_What you should do_.
Beginning at the top of the entries below, retype each line exactly until the line containing "After the next 2" has been written out; include no pictures and no later lines.

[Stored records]
++++++++

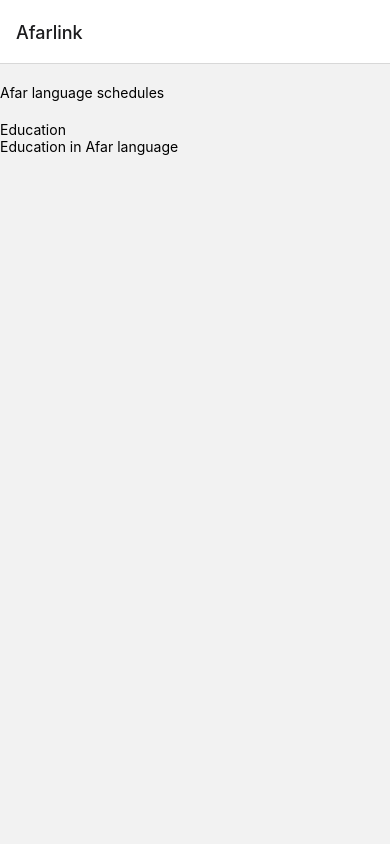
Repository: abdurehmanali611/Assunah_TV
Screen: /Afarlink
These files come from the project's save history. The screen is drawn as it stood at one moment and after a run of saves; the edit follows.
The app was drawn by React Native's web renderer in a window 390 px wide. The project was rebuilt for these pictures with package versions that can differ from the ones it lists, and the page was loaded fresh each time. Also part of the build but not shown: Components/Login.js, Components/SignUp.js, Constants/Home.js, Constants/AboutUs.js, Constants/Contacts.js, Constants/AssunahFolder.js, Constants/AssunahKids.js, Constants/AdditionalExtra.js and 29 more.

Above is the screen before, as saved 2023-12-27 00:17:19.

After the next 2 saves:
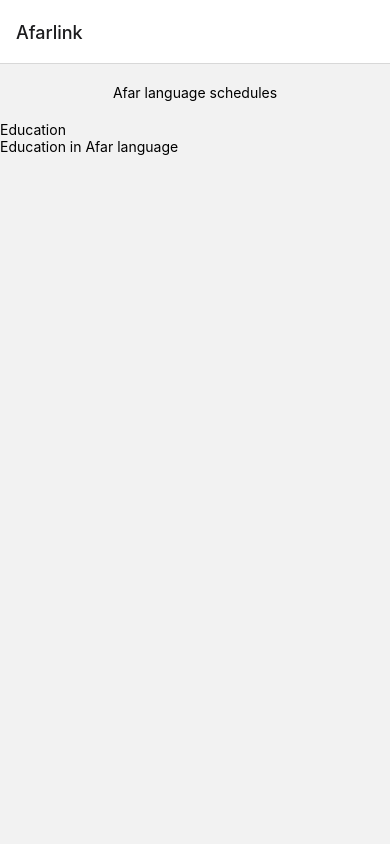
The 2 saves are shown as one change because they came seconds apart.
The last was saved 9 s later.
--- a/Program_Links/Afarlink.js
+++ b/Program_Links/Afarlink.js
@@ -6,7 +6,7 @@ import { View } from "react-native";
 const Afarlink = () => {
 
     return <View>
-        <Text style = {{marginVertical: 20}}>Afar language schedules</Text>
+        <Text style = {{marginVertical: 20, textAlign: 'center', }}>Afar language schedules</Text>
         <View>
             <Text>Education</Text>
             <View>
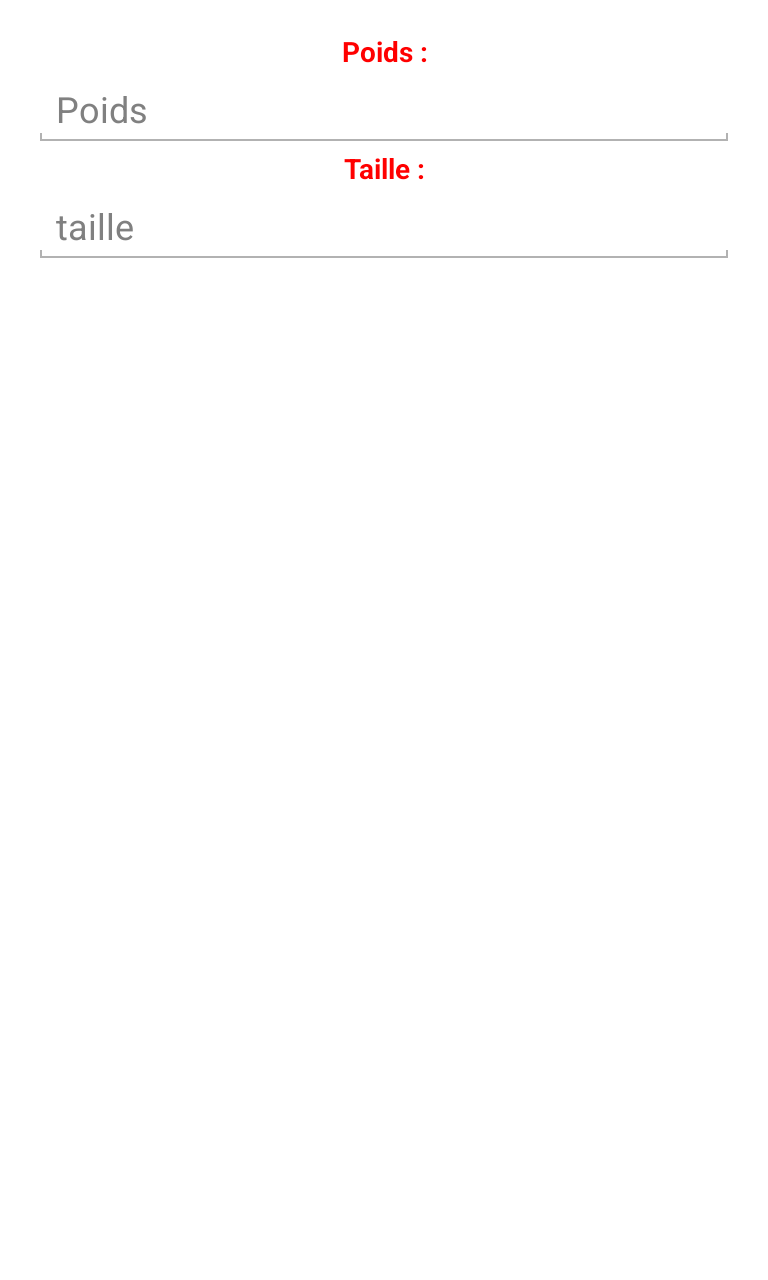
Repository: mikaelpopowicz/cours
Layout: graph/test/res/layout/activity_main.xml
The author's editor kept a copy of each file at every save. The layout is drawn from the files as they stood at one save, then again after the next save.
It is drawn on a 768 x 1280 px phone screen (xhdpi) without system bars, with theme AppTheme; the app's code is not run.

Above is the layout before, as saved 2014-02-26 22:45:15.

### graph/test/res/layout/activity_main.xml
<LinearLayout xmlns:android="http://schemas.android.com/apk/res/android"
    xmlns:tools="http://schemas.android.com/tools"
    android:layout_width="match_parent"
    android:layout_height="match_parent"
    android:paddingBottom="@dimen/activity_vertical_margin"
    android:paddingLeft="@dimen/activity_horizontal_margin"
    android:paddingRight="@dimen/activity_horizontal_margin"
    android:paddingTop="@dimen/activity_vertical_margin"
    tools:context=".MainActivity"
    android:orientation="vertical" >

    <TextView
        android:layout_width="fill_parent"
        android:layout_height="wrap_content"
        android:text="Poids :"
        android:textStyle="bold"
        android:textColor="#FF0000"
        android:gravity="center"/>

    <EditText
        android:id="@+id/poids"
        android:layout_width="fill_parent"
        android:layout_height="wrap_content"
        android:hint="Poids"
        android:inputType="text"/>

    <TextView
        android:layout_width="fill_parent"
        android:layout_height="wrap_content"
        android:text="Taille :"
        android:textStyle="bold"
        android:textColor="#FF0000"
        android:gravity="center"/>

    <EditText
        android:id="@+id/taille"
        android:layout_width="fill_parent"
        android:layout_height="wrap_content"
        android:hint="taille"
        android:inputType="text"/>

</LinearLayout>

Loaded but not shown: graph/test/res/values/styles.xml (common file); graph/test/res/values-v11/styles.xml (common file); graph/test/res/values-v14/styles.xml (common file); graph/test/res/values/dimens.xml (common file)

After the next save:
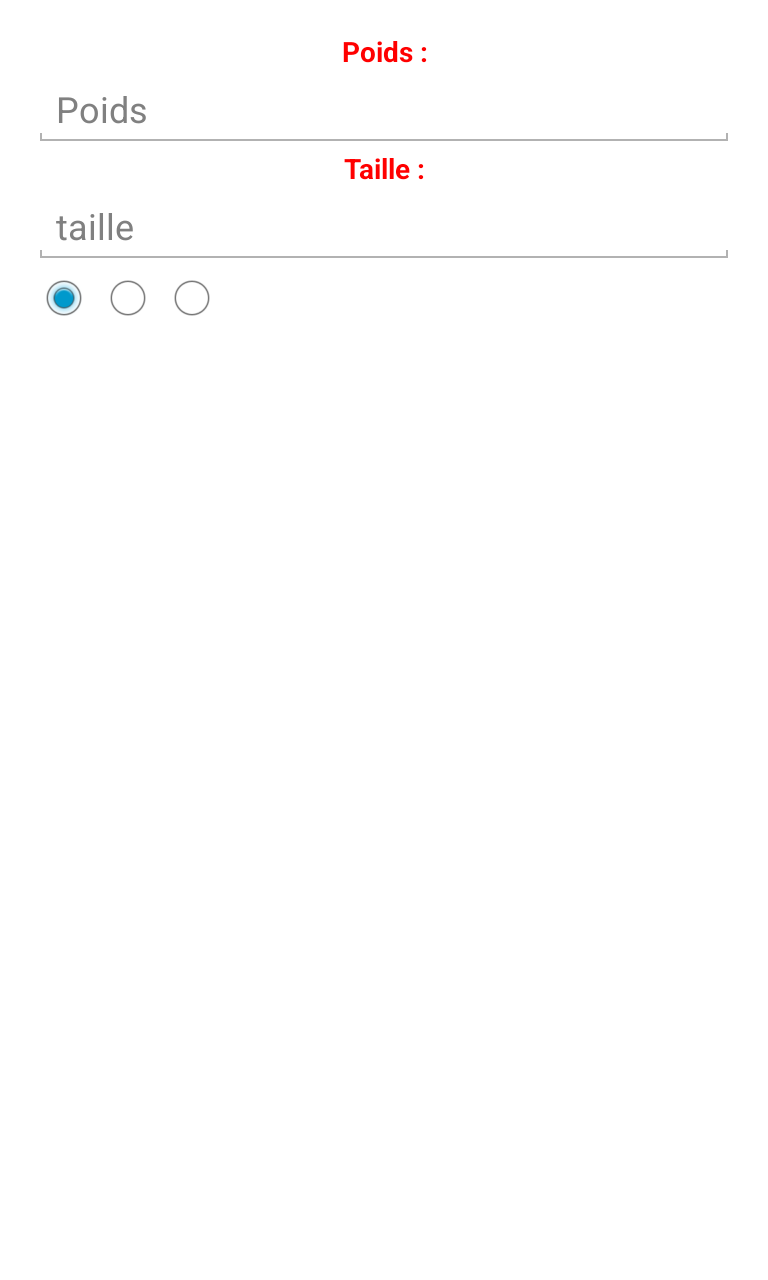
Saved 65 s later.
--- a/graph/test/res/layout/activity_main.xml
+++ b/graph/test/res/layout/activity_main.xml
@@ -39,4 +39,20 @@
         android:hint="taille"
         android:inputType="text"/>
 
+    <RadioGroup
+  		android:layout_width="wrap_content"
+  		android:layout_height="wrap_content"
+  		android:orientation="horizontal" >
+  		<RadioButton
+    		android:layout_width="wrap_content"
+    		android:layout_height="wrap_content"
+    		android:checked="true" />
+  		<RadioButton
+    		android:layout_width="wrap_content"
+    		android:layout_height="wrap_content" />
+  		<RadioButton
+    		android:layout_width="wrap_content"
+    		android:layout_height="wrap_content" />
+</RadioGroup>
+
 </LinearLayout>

++++++++

_Your response_.
Repository: abdurehmanali611/Assunah_TV
Screen: /Afarlink
These files come from the project's save history. The screen is drawn as it stood at one moment and after a run of saves; the edit follows.
The app was drawn by React Native's web renderer in a window 390 px wide. The project was rebuilt for these pictures with package versions that can differ from the ones it lists, and the page was loaded fresh each time. Also part of the build but not shown: Components/Login.js, Components/SignUp.js, Constants/Home.js, Constants/AboutUs.js, Constants/Contacts.js, Constants/AssunahFolder.js, Constants/AssunahKids.js, Constants/AdditionalExtra.js and 29 more.

Above is the screen before, as saved 2023-12-27 00:17:19.

After the next 2 saves:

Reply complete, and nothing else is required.